What is being asked | Track down every line below that holds "site" and copy it.

--------------------------------------------------

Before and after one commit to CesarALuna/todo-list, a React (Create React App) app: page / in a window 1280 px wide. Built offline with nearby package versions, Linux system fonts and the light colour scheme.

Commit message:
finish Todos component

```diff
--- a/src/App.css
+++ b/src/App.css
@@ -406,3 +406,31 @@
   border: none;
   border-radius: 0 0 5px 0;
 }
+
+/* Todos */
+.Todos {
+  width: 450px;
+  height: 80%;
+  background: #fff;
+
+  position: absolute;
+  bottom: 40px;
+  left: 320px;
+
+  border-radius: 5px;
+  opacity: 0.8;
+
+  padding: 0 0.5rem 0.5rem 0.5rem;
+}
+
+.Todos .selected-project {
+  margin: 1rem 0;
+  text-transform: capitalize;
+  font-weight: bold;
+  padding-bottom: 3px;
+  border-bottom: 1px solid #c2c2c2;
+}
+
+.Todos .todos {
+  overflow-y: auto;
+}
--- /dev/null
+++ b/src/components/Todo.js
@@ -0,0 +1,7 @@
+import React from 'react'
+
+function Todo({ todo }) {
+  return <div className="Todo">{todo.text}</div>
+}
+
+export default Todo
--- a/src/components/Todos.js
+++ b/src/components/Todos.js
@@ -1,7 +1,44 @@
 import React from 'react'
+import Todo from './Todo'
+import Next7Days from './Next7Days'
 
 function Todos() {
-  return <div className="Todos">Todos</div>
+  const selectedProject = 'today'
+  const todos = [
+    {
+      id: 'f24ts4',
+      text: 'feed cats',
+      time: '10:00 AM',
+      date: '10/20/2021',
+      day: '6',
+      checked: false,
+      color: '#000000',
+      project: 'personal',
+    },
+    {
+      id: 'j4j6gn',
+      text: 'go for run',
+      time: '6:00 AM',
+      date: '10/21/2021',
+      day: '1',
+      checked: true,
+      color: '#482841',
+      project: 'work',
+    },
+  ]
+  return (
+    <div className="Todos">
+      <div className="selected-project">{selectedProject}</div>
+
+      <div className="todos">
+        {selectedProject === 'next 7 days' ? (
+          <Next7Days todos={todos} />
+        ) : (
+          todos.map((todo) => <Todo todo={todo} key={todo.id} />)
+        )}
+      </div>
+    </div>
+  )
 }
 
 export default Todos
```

--------------------------------------------------

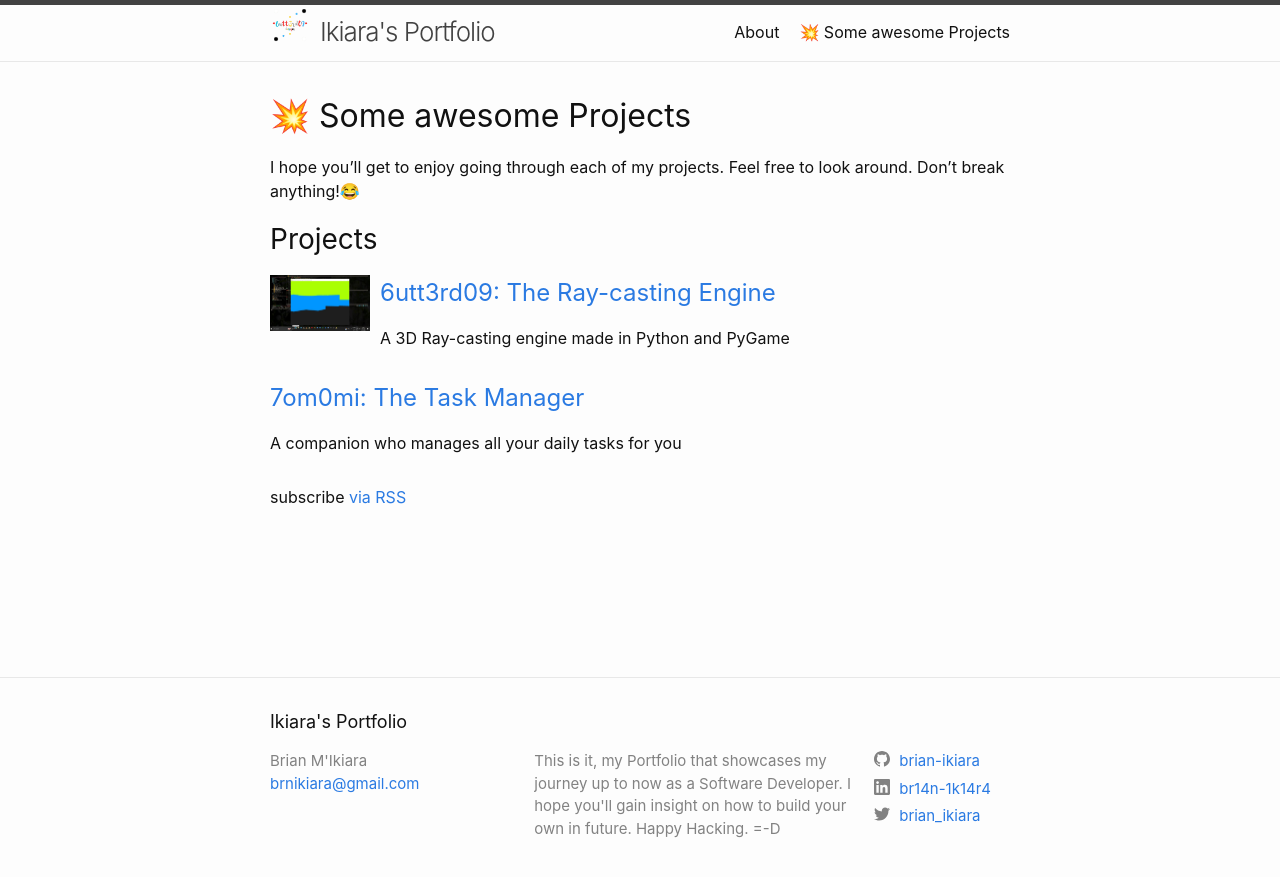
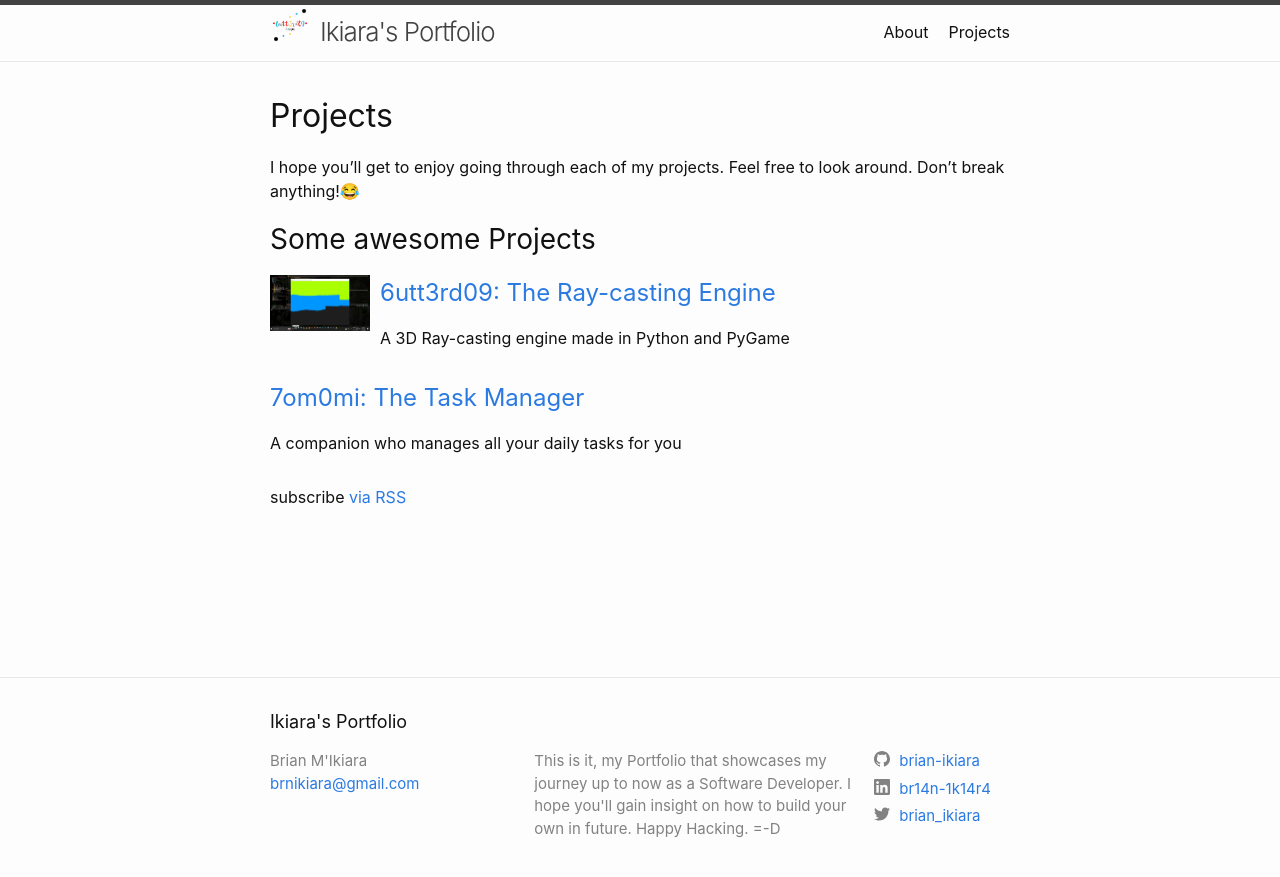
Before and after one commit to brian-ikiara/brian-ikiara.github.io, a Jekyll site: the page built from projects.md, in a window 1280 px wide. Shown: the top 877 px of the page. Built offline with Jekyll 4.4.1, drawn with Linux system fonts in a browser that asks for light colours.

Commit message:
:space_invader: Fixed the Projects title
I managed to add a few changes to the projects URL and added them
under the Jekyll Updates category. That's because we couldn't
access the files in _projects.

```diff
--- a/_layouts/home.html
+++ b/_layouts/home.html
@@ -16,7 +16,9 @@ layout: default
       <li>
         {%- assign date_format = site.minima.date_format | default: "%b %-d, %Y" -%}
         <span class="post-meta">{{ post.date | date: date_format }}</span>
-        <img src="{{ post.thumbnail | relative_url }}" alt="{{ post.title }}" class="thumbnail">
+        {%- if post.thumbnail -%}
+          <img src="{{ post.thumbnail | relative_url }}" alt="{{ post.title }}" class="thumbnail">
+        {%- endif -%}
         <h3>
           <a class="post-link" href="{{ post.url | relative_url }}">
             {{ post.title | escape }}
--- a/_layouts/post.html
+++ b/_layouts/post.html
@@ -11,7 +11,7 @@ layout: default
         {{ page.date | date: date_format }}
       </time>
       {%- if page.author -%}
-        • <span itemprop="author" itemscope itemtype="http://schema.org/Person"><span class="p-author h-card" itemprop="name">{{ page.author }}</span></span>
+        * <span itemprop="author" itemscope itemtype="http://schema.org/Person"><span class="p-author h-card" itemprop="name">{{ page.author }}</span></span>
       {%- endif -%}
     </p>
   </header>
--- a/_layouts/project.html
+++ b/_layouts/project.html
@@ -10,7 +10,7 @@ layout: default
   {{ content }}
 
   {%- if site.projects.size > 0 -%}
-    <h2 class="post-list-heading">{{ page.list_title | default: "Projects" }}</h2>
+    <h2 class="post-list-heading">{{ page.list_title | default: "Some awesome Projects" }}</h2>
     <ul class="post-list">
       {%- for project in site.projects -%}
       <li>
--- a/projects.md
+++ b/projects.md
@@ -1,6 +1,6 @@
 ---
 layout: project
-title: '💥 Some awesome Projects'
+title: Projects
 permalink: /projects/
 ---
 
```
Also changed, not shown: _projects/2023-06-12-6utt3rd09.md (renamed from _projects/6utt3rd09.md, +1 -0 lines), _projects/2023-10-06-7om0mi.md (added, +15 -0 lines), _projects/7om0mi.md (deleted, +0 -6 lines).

--------------------------------------------------

Answer to this problem |
Before and after one commit to brian-ikiara/brian-ikiara.github.io, a Jekyll site: the page built from projects.md, in a window 1280 px wide. Shown: the top 877 px of the page. Built offline with Jekyll 4.4.1, drawn with Linux system fonts in a browser that asks for light colours.
         {%- assign date_format = site.minima.date_format | default: "%b %-d, %Y" -%}
   {%- if site.projects.size > 0 -%}
       {%- for project in site.projects -%}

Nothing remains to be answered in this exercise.